BC, Riga , 27.11.2020.Print version
Latvia is open to further discussions on the Baltic states' power trade with third countries, its Ministry of Economics says. It says the new methodology agreed with Lithuania and Estonia is already working and is effective, adding that Russian certificates guarantee that electricity is not produced in Belarus, informed LETA/BNS.

The ministry reminded that the transmission system operators of all three Baltic states, in co-operation with the Baltic ministries responsible for energy and with the substantial support and participation of the European Commission, developed a common "compromise methodology" for electricity trade with third countries after the Astravyets NPP becomes operational.

"In this process, we have consistently followed all the decisions and principles that the Baltic states jointly agreed upon as a result of one and a half years of negotiations. But we are still ready to continue the discussions in a constructive manner," Liga Rozentale, a deputy director of the Latvian Ministry of Economics' Energy Market and Infrastructure Department, told. 

In her words, Latvia introduced power origin certificates or guarantees as soon as it started power trade with Russia. 

"The Russian authorities provide a certificate that confirms that the electricity imported from Russia is produced in Russia. This mechanism is also provisioned in our national legislation that was approved by the Cabinet of Ministers at the beginning of November," Rozentale said.

Latvia and Estonia are not holding negotiations on a new bilateral methodology, she said.

"We are already now applying a well-functioning methodology that was initially agreed by all three Baltic states. This allows us to maintain status quo in trade with third countries up to 2025. There are no additional discussions on other methodologies," Rozentale said.

Lithuania, which is not trading in Astravyets power, has not endorsed the trilateral methodology yet as the methodology has come under criticism from the country's market watchdog, the winner of the recent parliament election, the Homeland Union – Lithuanian Christian Democrats, as well as their candidate for energy minister Dainius Kreivys.

They claim that physical electricity that enters Lithuania from Belarus is being traded in Latvia, therefore, Lithuanian consumers also pay for it.

Outgoing Lithuanian Foreign Minister Linas Linkevicius has recently asked his Latvian counterpart to continue discussion on power trade.

Lithuania's National Energy Regulatory Council said earlier this month it would not approve the new methodology as it did not prevent electricity from Astravyets from entering the Lithuanian market.
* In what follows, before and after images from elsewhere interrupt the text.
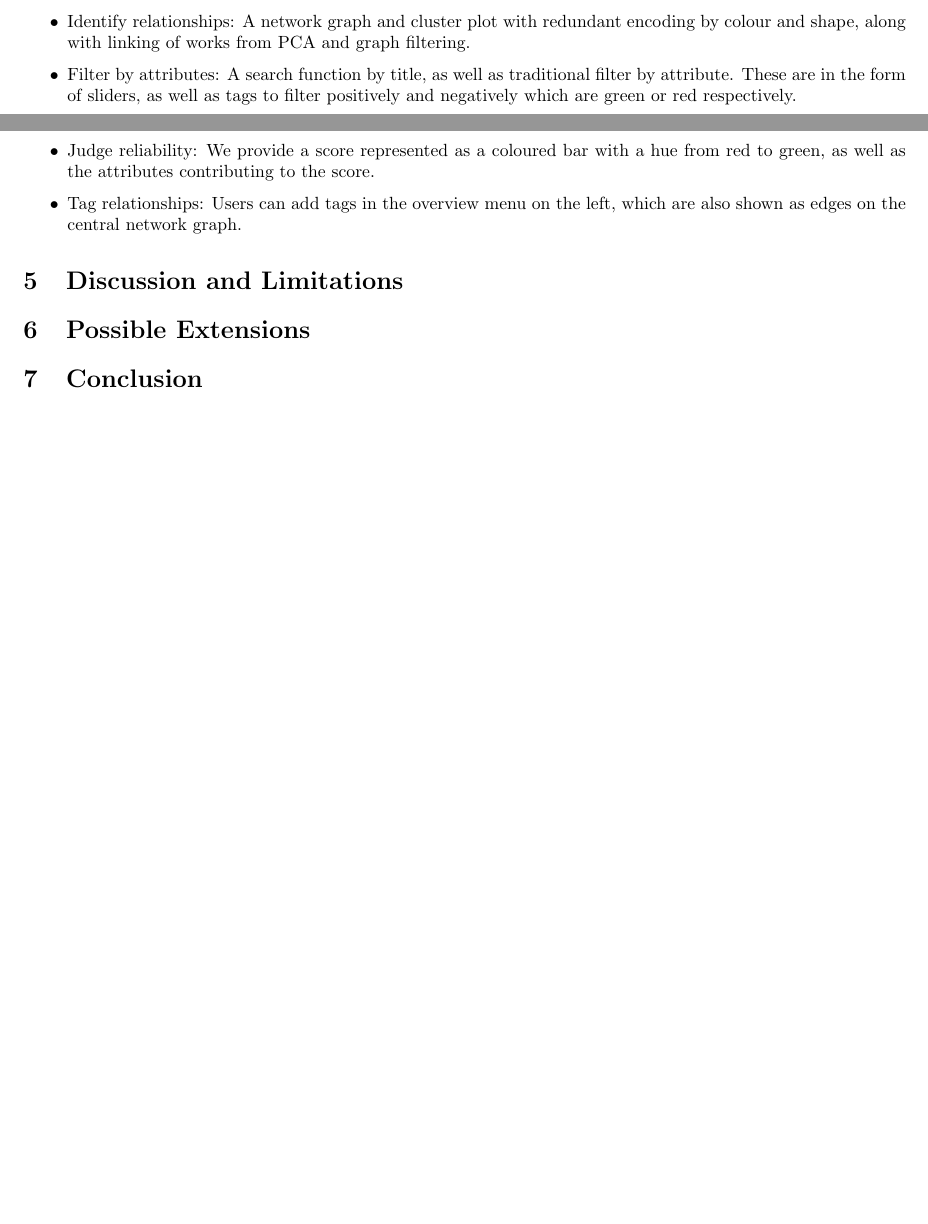
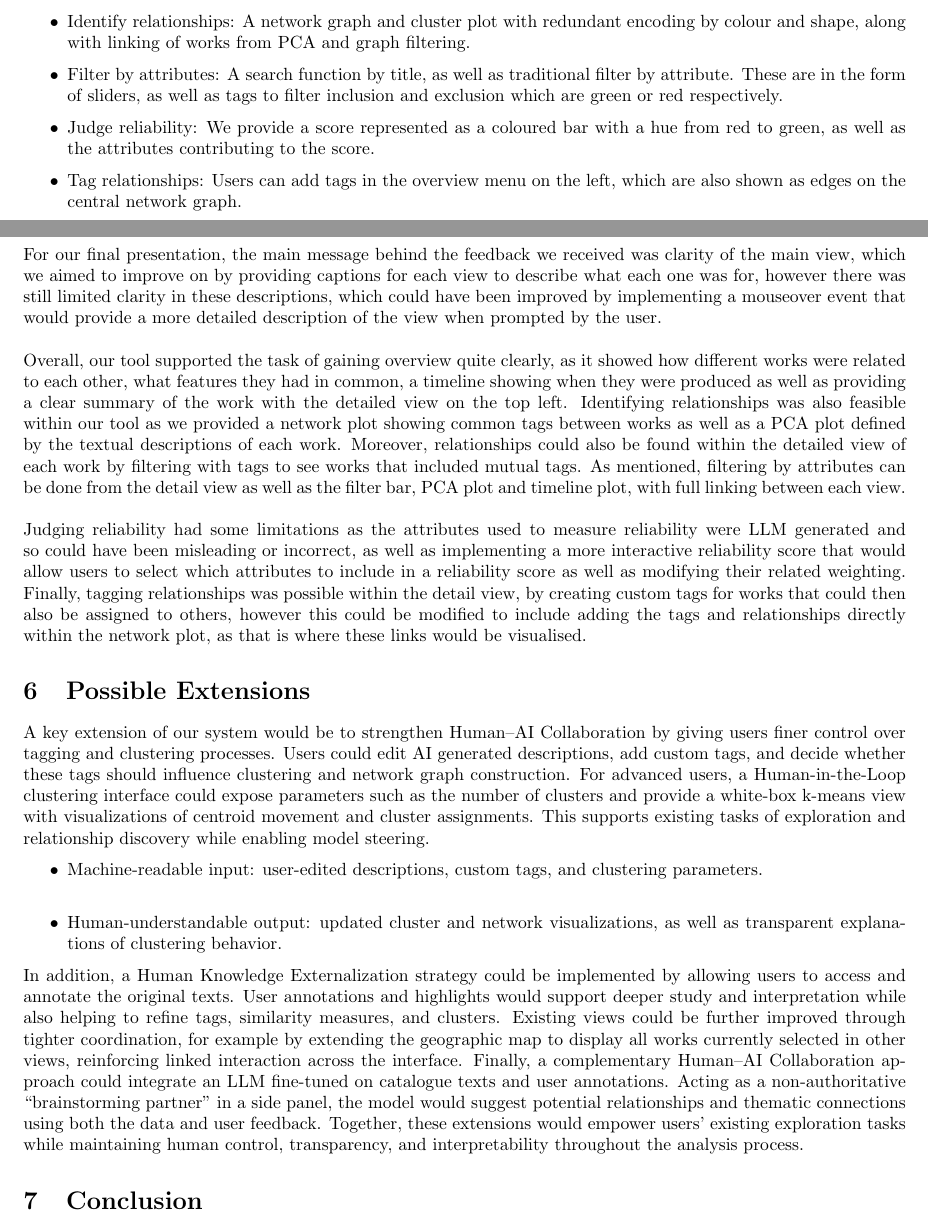
Before and after one commit to Di0nigi/IVDAProject, a LaTeX document (docs/Dicypa_Final_Report.tex): two parts of pages 5 and 6 of 7 before the commit and two parts of pages 2 and 4 of 5 after it, joined at a grey line, cut so that both start at the same text, the shorter picture padded with empty space. Compiled offline with pdfLaTeX.

Commit message:
edit final report

```diff
--- a/docs/Dicypa_Final_Report.tex
+++ b/docs/Dicypa_Final_Report.tex
@@ -9,6 +9,7 @@
 \usepackage{float}
 \usepackage{array}
 \usepackage{ai-usage-card}
+\usepackage[export]{adjustbox}
 % Margins
 \usepackage[top=1cm, left=2cm, right=2cm, bottom=4.0cm]{geometry}
 % Colour table cells
@@ -113,7 +107,7 @@ Within our tool, we decided to use green to signify functioning or reliable data
 \begin{itemize}
     \item Gain overview: Timeline with coloured works plotted, a block of title, author and description of a work, a bar chart of languages, and a cluster plot based on keywords as initial overview, all views are linked with filtering and selecting a work on a specific view connects to all others.
     \item Identify relationships: A network graph and cluster plot with redundant encoding by colour and shape, along with linking of works from PCA and graph filtering.
-    \item Filter by attributes: A search function by title, as well as traditional filter by attribute. These are in the form of sliders, as well as tags to filter positively and negatively which are green or red respectively.
+    \item Filter by attributes: A search function by title, as well as traditional filter by attribute. These are in the form of sliders, as well as tags to filter inclusion and exclusion which are green or red respectively.
     \item Judge reliability: We provide a score represented
           as a coloured bar with a hue from red to green, as well as the attributes contributing to the score.
     \item Tag relationships: Users can add tags in the overview menu on the left, which are also shown as edges on the central network graph.
@@ -122,8 +123,13 @@ Within our tool, we decided to use green to signify functioning or reliable data
 
 \section{Discussion and Limitations}
 % A summary of the feedback you received on your final presentation. Supplement this feedback with a self-reflection on this aspect. (0.5 point)
+For our final presentation, the main message behind the feedback we received was clarity of the main view, which we aimed to improve on by providing captions for each view to describe what each one was for, however there was still limited clarity in these descriptions, which could have been improved by implementing a mouseover event that would provide a more detailed description of the view when prompted by the user.
 % Identification of the limitations you agree would be relevant to address, with a discussion on how they might be addressed in a hypothetical future iteration of your work. Focus on feedback regarding whether
 %your tasks were effectively supported by your data preprocessing and modeling choices, and by your tool. (2 points)
+\\\\
+Overall, our tool supported the task of gaining overview quite clearly, as it showed how different works were related to each other, what features they had in common, a timeline showing when they were produced as well as providing a clear summary of the work with the detailed view on the top left. Identifying relationships was also feasible within our tool as we provided a network plot showing common tags between works as well as a PCA plot defined by the textual descriptions of each work. Moreover, relationships could also be found within the detailed view of each work by filtering with tags to see works that included mutual tags. As mentioned, filtering by attributes can be done from the detail view as well as the filter bar, PCA plot and timeline plot, with full linking between each view.
+\\\\
+Judging reliability had some limitations as the attributes used to measure reliability were LLM generated and so could have been misleading or incorrect, as well as implementing a more interactive reliability score that would allow users to select which attributes to include in a reliability score as well as modifying their related weighting. Finally, tagging relationships was possible within the detail view, by creating custom tags for works that could then also be assigned to others, however this could be modified to include adding the tags and relationships directly within the network plot, as that is where these links would be visualised.
 
 \section{Possible Extensions}
 %Possible extensions of your approach (4 points) (called future work in research), focusing on the following
@@ -139,6 +145,17 @@ Within our tool, we decided to use green to signify functioning or reliable data
 % Human Understandable Output: Specify the information output by the machine to the user.
 % Machine Readable Input: Describe the feedback data input to the machine by the user.
 % A flowchart summarizing this information, including data, human and AI agents, and components of your enhanced IVDA system
+A key extension of our system would be to strengthen Human–AI Collaboration by giving users finer control over tagging and clustering processes. Users could edit AI generated descriptions, add custom tags, and decide whether these tags should influence clustering and network graph construction. For advanced users, a Human-in-the-Loop clustering interface could expose parameters such as the number of clusters and provide a white-box k-means view with visualizations of centroid movement and cluster assignments. This supports existing tasks of exploration and relationship discovery while enabling model steering.
+\begin{itemize}
+\item Machine-readable input: user-edited descriptions, custom tags, and clustering parameters.\\
+\item Human-understandable output: updated cluster and network visualizations, as well as transparent explanations of clustering behavior.
+
+
+\end{itemize}
+
+In addition, a Human Knowledge Externalization strategy could be implemented by allowing users to access and annotate the original texts. User annotations and highlights would support deeper study and interpretation while also helping to refine tags, similarity measures, and clusters.
+Existing views could be further improved through tighter coordination, for example by extending the geographic map to display all works currently selected in other views, reinforcing linked interaction across the interface.
+Finally, a complementary Human–AI Collaboration approach could integrate an LLM fine-tuned on catalogue texts and user annotations. Acting as a non-authoritative “brainstorming partner” in a side panel, the model would suggest potential relationships and thematic connections using both the data and user feedback. Together, these extensions would empower users’ existing exploration tasks while maintaining human control, transparency, and interpretability throughout the analysis process.
 
 \section{Conclusion}
 %A conclusion that summarizes your data analysis problem, your solution to address this problem, and your
```
Also changed, not shown: docs/Dicypa_Final_Report.tex (14 more changed lines).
Moreover, it's pushing up power flow from Russia to the Baltic states.

To implement the so-called "anti-Astravyets" law, Lithuania immediately suspended power trade with Belarus after the latter launched its Astravyets nuclear power plant on November 3, although physical power flows continue to go via their joint line. Latvia started power trade with Russian on November 5.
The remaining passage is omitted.